- Opening Delimiter -
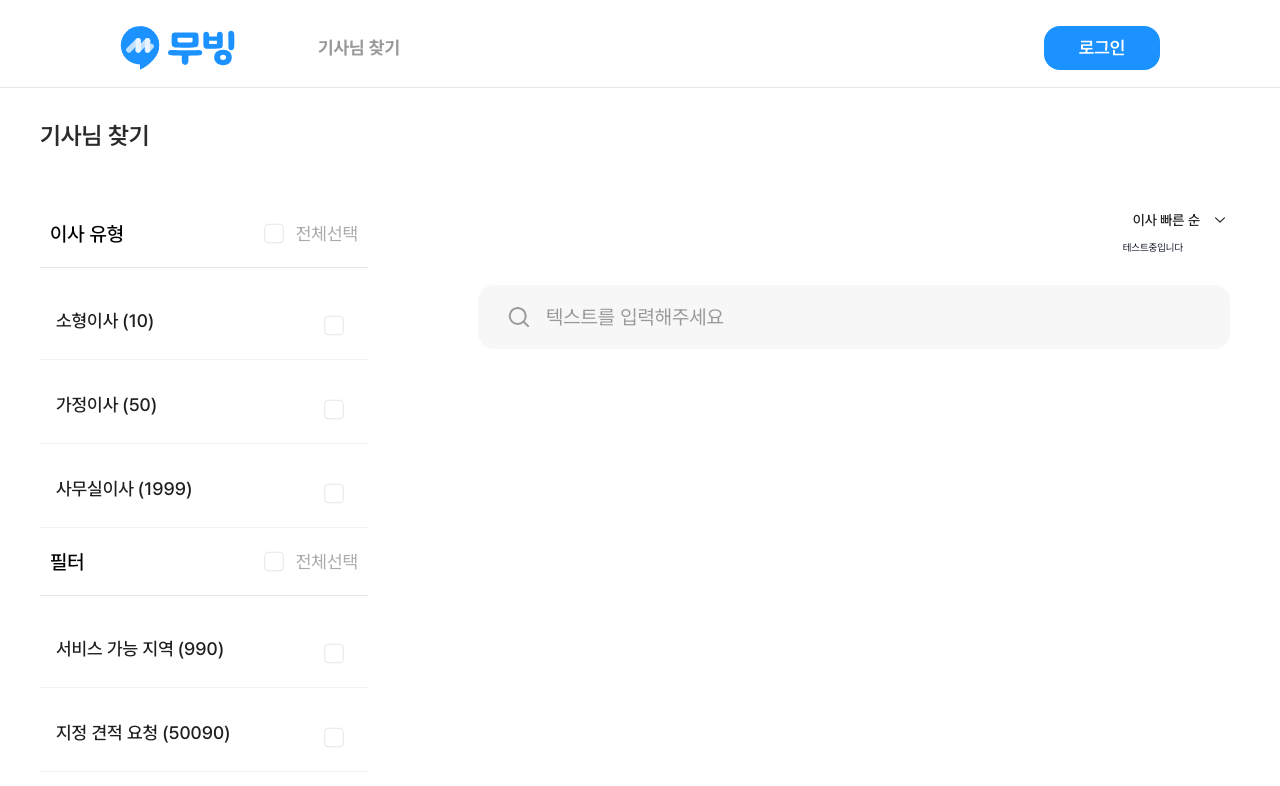
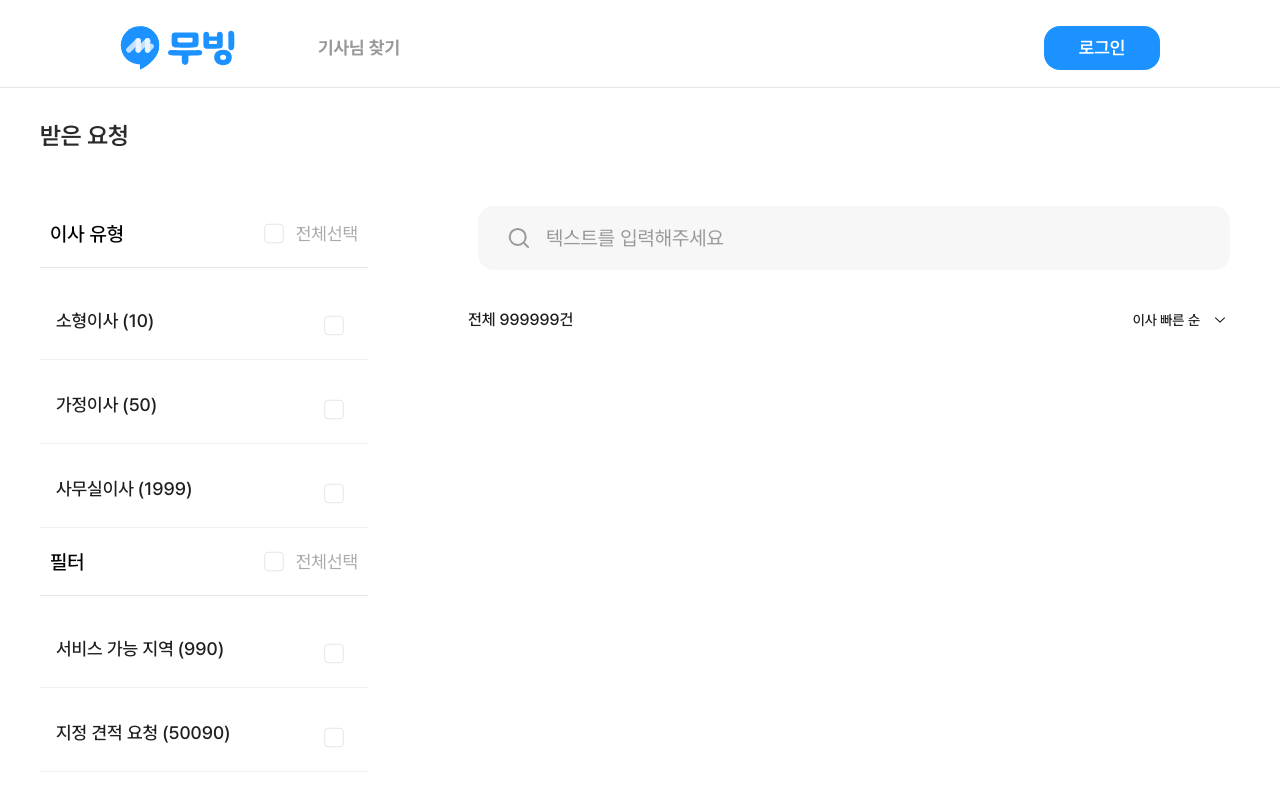
Before and after one commit to FS2-Part4-Team3/2-Moving-3-FE, a Next.js app: page /receive-quote in a window 1280 px wide. Shown: the top 786 px of the page. Built offline with nearby package versions, Linux system fonts and the light colour scheme.

Commit message:
feat: receive quote initial structure

```diff
--- a/src/app/receive-quote/page.tsx
+++ b/src/app/receive-quote/page.tsx
@@ -3,23 +3,29 @@ import DriverSortDropdown from "@/components/dropdown/DriverSortDropdown";
 import ReceiveQuoteMovingTypeClient from "@/pages/ReceiveQuoteMovingTypeClient";
 
 export default function ReceiveQuote() {
+  //TODO : Search Bar 호출부 뱐경 -> <DriverSearchBar />
+  //TODO : 전체 999999건은 임시 값임
+
   return (
     <div className="w-full flex items-center justify-center mb-[7rem]">
       <div className="lg:w-[120rem] sm:w-full items-start justify-center flex flex-col">
         <div className="lg:block sm:hidden py-[3.2rem]">
           <p className="font-semibold text-[2.4rem] leading-[3.2rem] text-[#2B2B2B]">
-            기사님 찾기
+            받은 요청
           </p>
         </div>
         <div className="lg:flex lg:gap-[10rem] w-full sm:py-[1.6rem] lg:px-0 md:px-[7.2rem] sm:px-[2.4rem]">
           <ReceiveQuoteMovingTypeClient />
           <div className="flex flex-col items-center lg:gap-[3.2rem] sm:gap-[2.4rem] flex-grow lg:w-full sm:w-full">
             <div className="w-full flex flex-col gap-[2.4rem] lg:items-end sm:items-center">
-              <div className="lg:block sm:hidden">
-                <DriverSortDropdown />
-              </div>
               <div className="sm:py-[0.6rem] sm:px-[1rem] w-full">
                 <SearchBar />
+              </div>
+              <div className="lg:flex sm:hidden justify-between w-full items-center">
+                <p className="font-medium text-[1.6rem] leading-[2.6rem] text-black-400">
+                  전체 999999건
+                </p>
+                <DriverSortDropdown />
               </div>
             </div>
             <div className="w-full sm:px-[1rem] sm:gap-[2.4rem] md:gap-[3.2rem] lg:gap-[4.8rem] flex flex-col"></div>
--- a/src/components/dropdown/DriverSortDropdown.tsx
+++ b/src/components/dropdown/DriverSortDropdown.tsx
@@ -40,9 +40,6 @@ export default function DriverSortDropdown() {
           ))}
         </div>
       )}
-      <div>
-        <h1>테스트중입니다</h1>
-      </div>
     </div>
   );
 }
```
- Closing Delimiter -
Assigned task: Select all lines with the word "items" from the entries above.

Task result:
     <div className="w-full flex items-center justify-center mb-[7rem]">
       <div className="lg:w-[120rem] sm:w-full items-start justify-center flex flex-col">
           <div className="flex flex-col items-center lg:gap-[3.2rem] sm:gap-[2.4rem] flex-grow lg:w-full sm:w-full">
             <div className="w-full flex flex-col gap-[2.4rem] lg:items-end sm:items-center">
+              <div className="lg:flex sm:hidden justify-between w-full items-center">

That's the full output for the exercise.